Celebrations continued into the wee hours of the morn as we took the party upstairs for a very special opening night party. Where drinks flowed and spirits were high. May the positivity and celebrations continue!
With barely any time to recuperate ourselves the Film Africa team has been up and at them bringing the best in African cinema to London. We kicked off with an intimate and very honest masterclass with ‘Lady Of The Moment’ Tala Hadid, who graciously and warmly discussed her thoughts and process about filmmaking at the stunning South London Gallery. Guests were welcomed into an atmosphere of relaxation and serious discussion about Hadid’s work, her influences and her thoughts on film:

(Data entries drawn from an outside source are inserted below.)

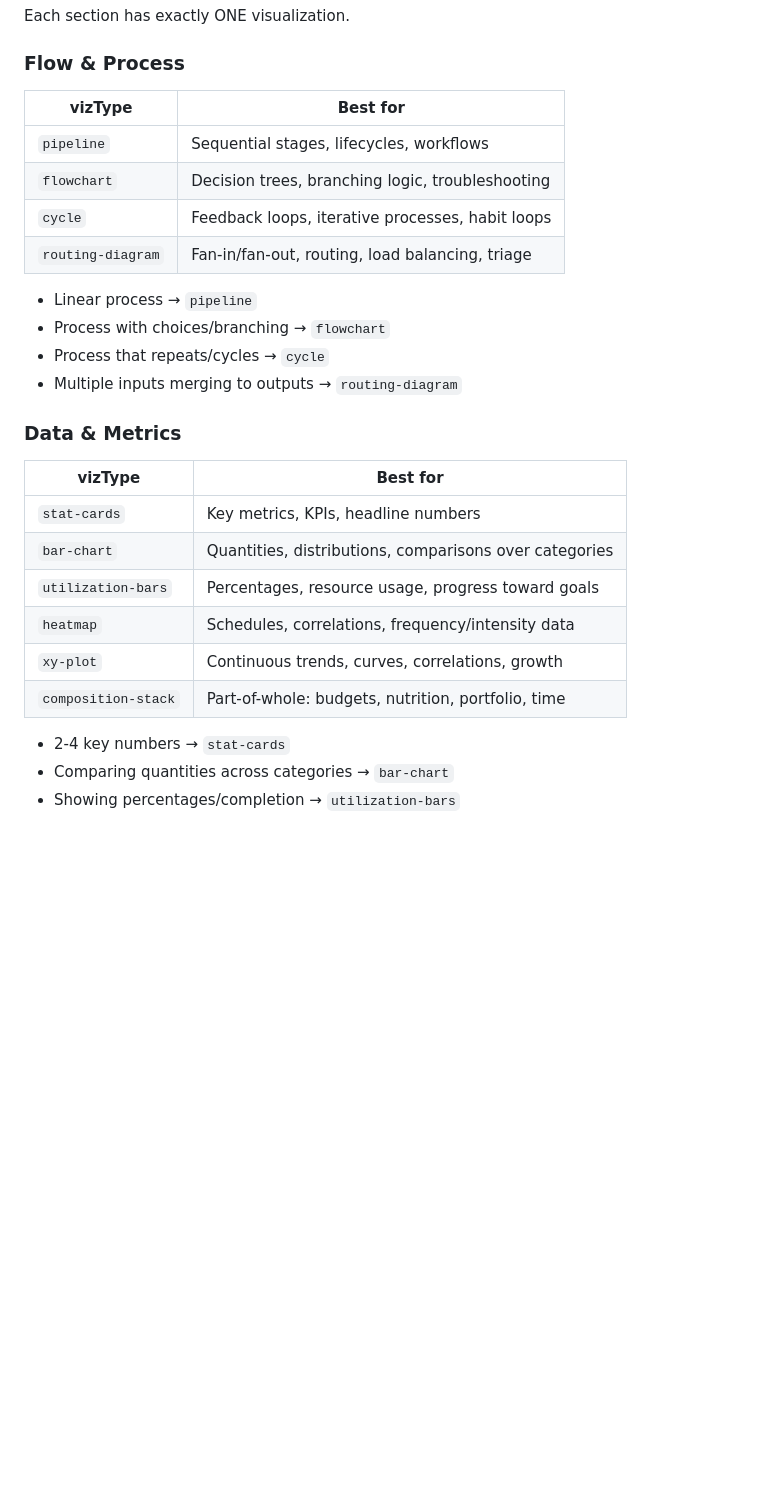
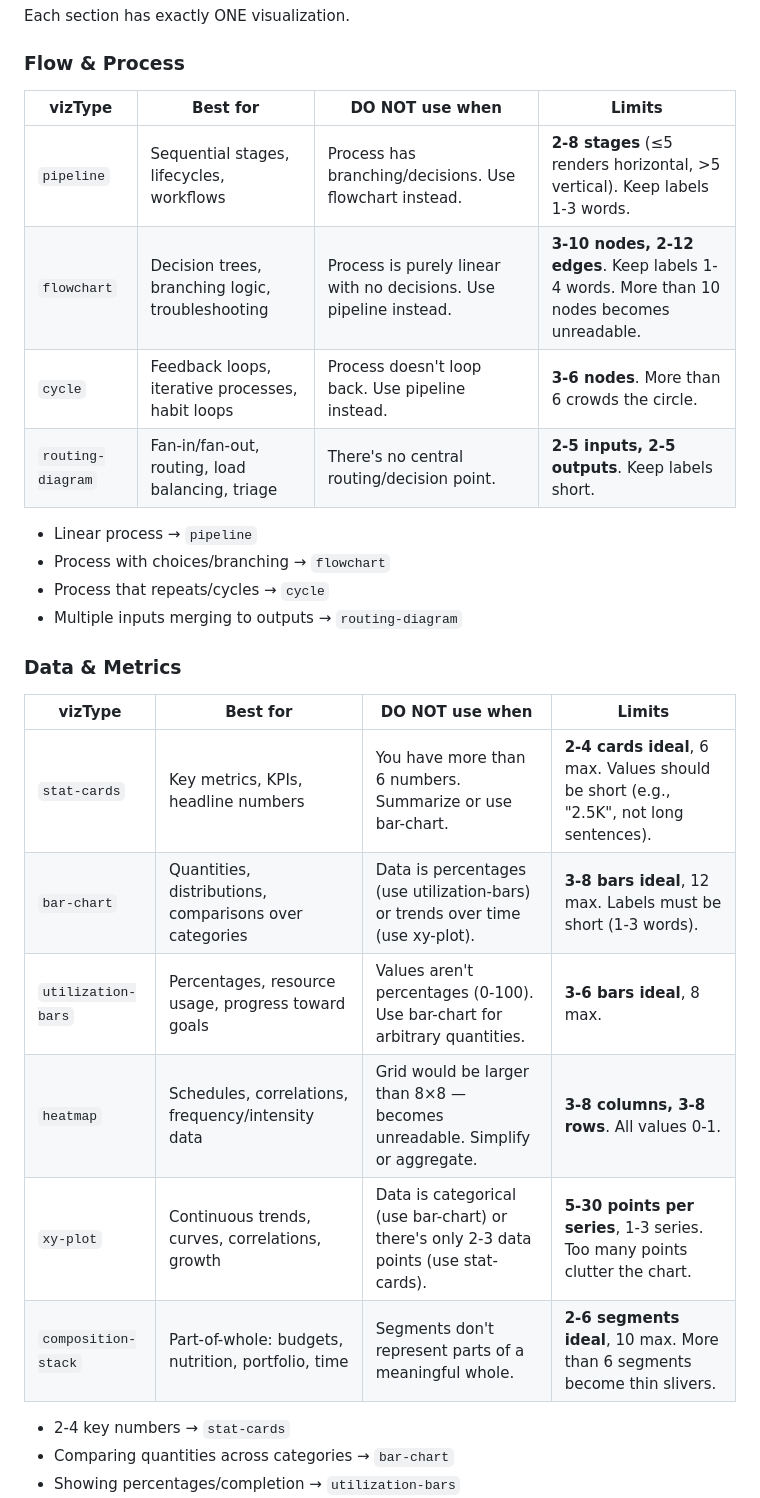
Before and after one commit to 0xc14m1z/generative-learning, a Markdown page: core/references/content-rendering-catalog.md, the part around one of its changes. GitHub-like rendering; blank space fills up the shorter version.

```diff
--- a/core/references/content-rendering-catalog.md
+++ b/core/references/content-rendering-catalog.md
@@ -15,12 +15,12 @@ Each section has exactly ONE visualization.
 
 ### Flow & Process
 
-| vizType | Best for |
-|---------|----------|
-| `pipeline` | Sequential stages, lifecycles, workflows |
-| `flowchart` | Decision trees, branching logic, troubleshooting |
-| `cycle` | Feedback loops, iterative processes, habit loops |
-| `routing-diagram` | Fan-in/fan-out, routing, load balancing, triage |
+| vizType | Best for | DO NOT use when | Limits |
+|---------|----------|----------------|--------|
+| `pipeline` | Sequential stages, lifecycles, workflows | Process has branching/decisions. Use flowchart instead. | **2-8 stages** (≤5 renders horizontal, >5 vertical). Keep labels 1-3 words. |
+| `flowchart` | Decision trees, branching logic, troubleshooting | Process is purely linear with no decisions. Use pipeline instead. | **3-10 nodes, 2-12 edges**. Keep labels 1-4 words. More than 10 nodes becomes unreadable. |
+| `cycle` | Feedback loops, iterative processes, habit loops | Process doesn't loop back. Use pipeline instead. | **3-6 nodes**. More than 6 crowds the circle. |
+| `routing-diagram` | Fan-in/fan-out, routing, load balancing, triage | There's no central routing/decision point. | **2-5 inputs, 2-5 outputs**. Keep labels short. |
 
 - Linear process → `pipeline`
 - Process with choices/branching → `flowchart`
@@ -29,14 +29,14 @@ Each section has exactly ONE visualization.
 
 ### Data & Metrics
 
-| vizType | Best for |
-|---------|----------|
-| `stat-cards` | Key metrics, KPIs, headline numbers |
-| `bar-chart` | Quantities, distributions, comparisons over categories |
-| `utilization-bars` | Percentages, resource usage, progress toward goals |
-| `heatmap` | Schedules, correlations, frequency/intensity data |
-| `xy-plot` | Continuous trends, curves, correlations, growth |
-| `composition-stack` | Part-of-whole: budgets, nutrition, portfolio, time |
+| vizType | Best for | DO NOT use when | Limits |
+|---------|----------|----------------|--------|
+| `stat-cards` | Key metrics, KPIs, headline numbers | You have more than 6 numbers. Summarize or use bar-chart. | **2-4 cards ideal**, 6 max. Values should be short (e.g., "2.5K", not long sentences). |
+| `bar-chart` | Quantities, distributions, comparisons over categories | Data is percentages (use utilization-bars) or trends over time (use xy-plot). | **3-8 bars ideal**, 12 max. Labels must be short (1-3 words). |
+| `utilization-bars` | Percentages, resource usage, progress toward goals | Values aren't percentages (0-100). Use bar-chart for arbitrary quantities. | **3-6 bars ideal**, 8 max. |
+| `heatmap` | Schedules, correlations, frequency/intensity data | Grid would be larger than 8×8 — becomes unreadable. Simplify or aggregate. | **3-8 columns, 3-8 rows**. All values 0-1. |
+| `xy-plot` | Continuous trends, curves, correlations, growth | Data is categorical (use bar-chart) or there's only 2-3 data points (use stat-cards). | **5-30 points per series**, 1-3 series. Too many points clutter the chart. |
+| `composition-stack` | Part-of-whole: budgets, nutrition, portfolio, time | Segments don't represent parts of a meaningful whole. | **2-6 segments ideal**, 10 max. More than 6 segments become thin slivers. |
 
 - 2-4 key numbers → `stat-cards`
 - Comparing quantities across categories → `bar-chart`
```
Also changed, not shown: other parts of core/references/content-rendering-catalog.md (+57 -41 lines).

Fiction that has a conventional narrative structure, a false environment is elaborately created in order to try and extract moments or flashes of truth. For me, I work in an uncoventional sense, in a similiar vein to Abbas Kiarostami’s Taste of Cherry or the work of Mike Leigh, I seek to create as truthful environment as possible where the nuggets of truth extracted feel more natural, more potent.
Hadid’s influences including the ones mentioned gave a real sense of who she is as an artist and as a producer of culture. Her anecdotes about her photography experience were also enlightening and hilarious. Her warmth and openness and genuine interest in her audience and what brought them to the session made this masterclass a valuable and resounding success.

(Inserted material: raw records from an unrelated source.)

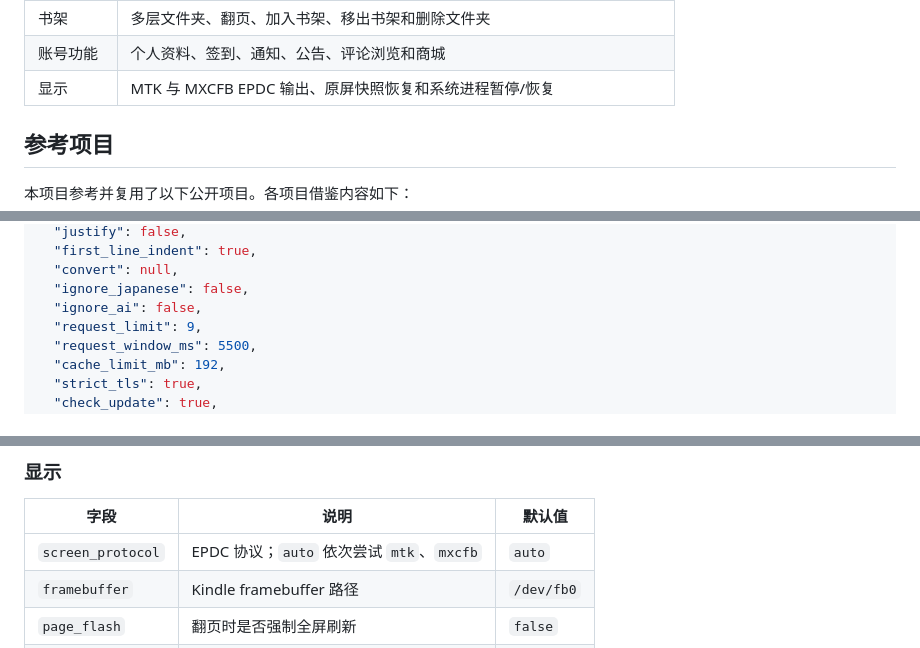
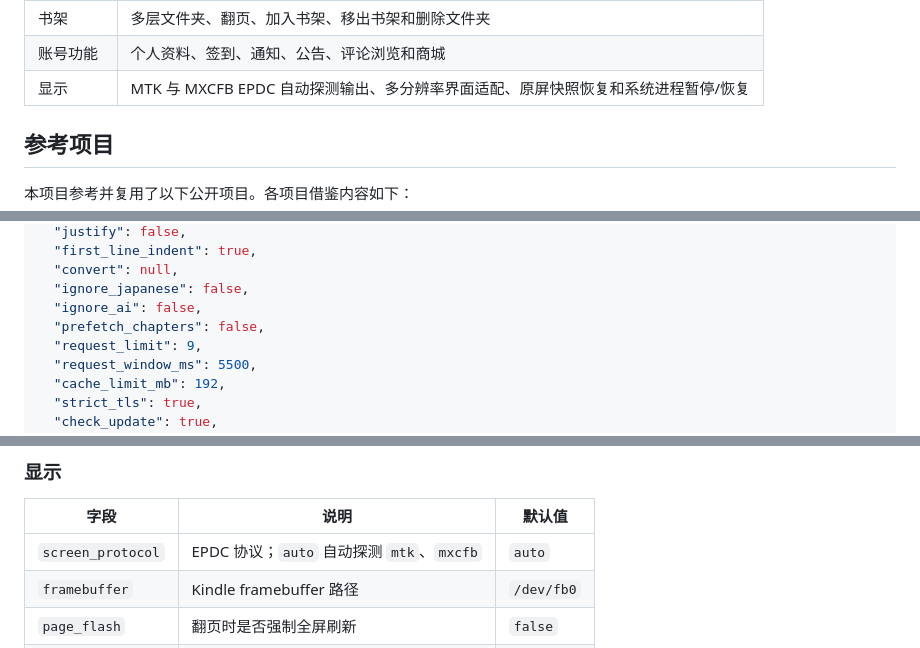
Before and after one commit to mmnnwjw/KinNovel, a Markdown page: README.md, 3 parts joined by grey strips. GitHub-like rendering.

```diff
--- a/README.md
+++ b/README.md
@@ -71,6 +71,6 @@ Qt 或桌面环境。
 | 书架 | 多层文件夹、翻页、加入书架、移出书架和删除文件夹 |
 | 账号功能 | 个人资料、签到、通知、公告、评论浏览和商城 |
-| 显示 | MTK 与 MXCFB EPDC 输出、原屏快照恢复和系统进程暂停/恢复 |
+| 显示 | MTK 与 MXCFB EPDC 自动探测输出、多分辨率界面适配、原屏快照恢复和系统进程暂停/恢复 |
 
 ## 参考项目
 
@@ -225,6 +225,7 @@ chmod +x /mnt/us/extensions/kinnovel/bin/start.sh
   "convert": null,
   "ignore_japanese": false,
   "ignore_ai": false,
+  "prefetch_chapters": false,
   "request_limit": 9,
   "request_window_ms": 5500,
   "cache_limit_mb": 192,
@@ -262,7 +263,7 @@ Git，也不要分享带有真实凭据的 `config.json`。
 
 | 字段 | 说明 | 默认值 |
 |---|---|---|
-| `screen_protocol` | EPDC 协议；`auto` 依次尝试 `mtk`、`mxcfb` | `auto` |
+| `screen_protocol` | EPDC 协议；`auto` 自动探测 `mtk`、`mxcfb` | `auto` |
 | `framebuffer` | Kindle framebuffer 路径 | `/dev/fb0` |
 | `page_flash` | 翻页时是否强制全屏刷新 | `false` |
 | `night_mode` | 是否使用黑白反转的夜间模式 | `false` |
```
Also changed, not shown: other parts of README.md (+5 -4 lines), docs/images/readme/book-1854.png, docs/images/readme/home.png, docs/images/readme/rank.png, docs/images/readme/reader-1854-chapter-5.png, 1 other file.
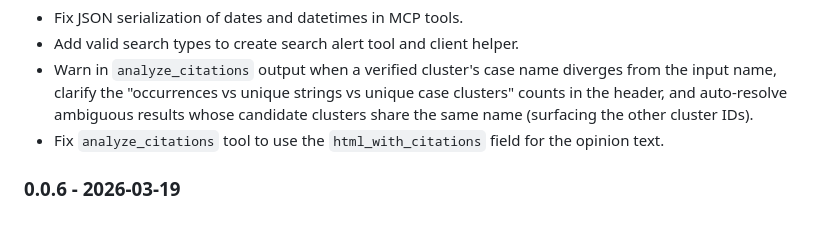
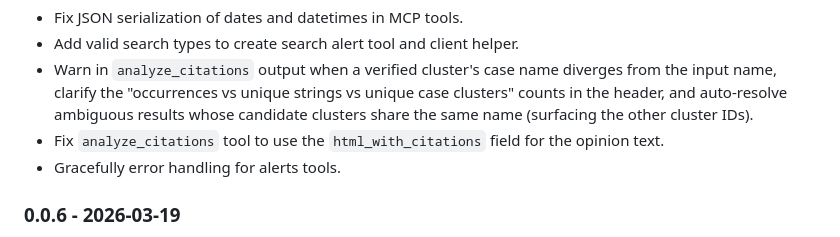
Before and after one commit to freelawproject/courtlistener-api-client, a Markdown page: CHANGES.md, the part around the change. Rendered like a GitHub page.

Commit message:
docs(changes): update change log

```diff
--- a/CHANGES.md
+++ b/CHANGES.md
@@ -41,6 +41,7 @@ Fixes:
 - Add valid search types to create search alert tool and client helper.
 - Warn in `analyze_citations` output when a verified cluster's case name diverges from the input name, clarify the "occurrences vs unique strings vs unique case clusters" counts in the header, and auto-resolve ambiguous results whose candidate clusters share the same name (surfacing the other cluster IDs).
 - Fix `analyze_citations` tool to use the `html_with_citations` field for the opinion text.
+- Gracefully error handling for alerts tools.
 
 ### 0.0.6 - 2026-03-19
 
```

BUT THE DAY HADN’T EVEN BEGUN!
Today Film Africa was packed to the brim with excellent African cinema. Highlights included the wonderful Women, Entirely Women with a deeply emotional panel discussion with representatives from the Foundation for Women’s Health, Research and Development (FORWARD).
There was also the intimate and brutally honest Suffering Is A School of Wisdom. Down at Rich Mix people were up in arms about our excellent documentary double bill examinng African women’s achievement in literature with the Art of Ama Ata Aidoo and Ken Bugul: Nobody Wants Her.
Celebrating emerging talent and newcomers to African cinema was a big feature with the first of two screenings of Film Africa’s nominations for the Baobab Award. Shorts on show included the lyrical Afronauts, based on the Zambian space programme in the 1970s and Kanyekanye‘s fable about forbidden romance along colour lines.
To end the day, we had some excellent classics with Come Back, Africa which screened back to back with the harrowing and powerful 1994: The Bloody Miracle and the Battle of Algiers and the European Premiere of Fadhma n’Soumer, the historical epic about Algeria’s very own ‘Joan of Arc’ with a special Q&A with director Belkacem Hadjadj and Fadhma herself, Laëtitia Eïdo.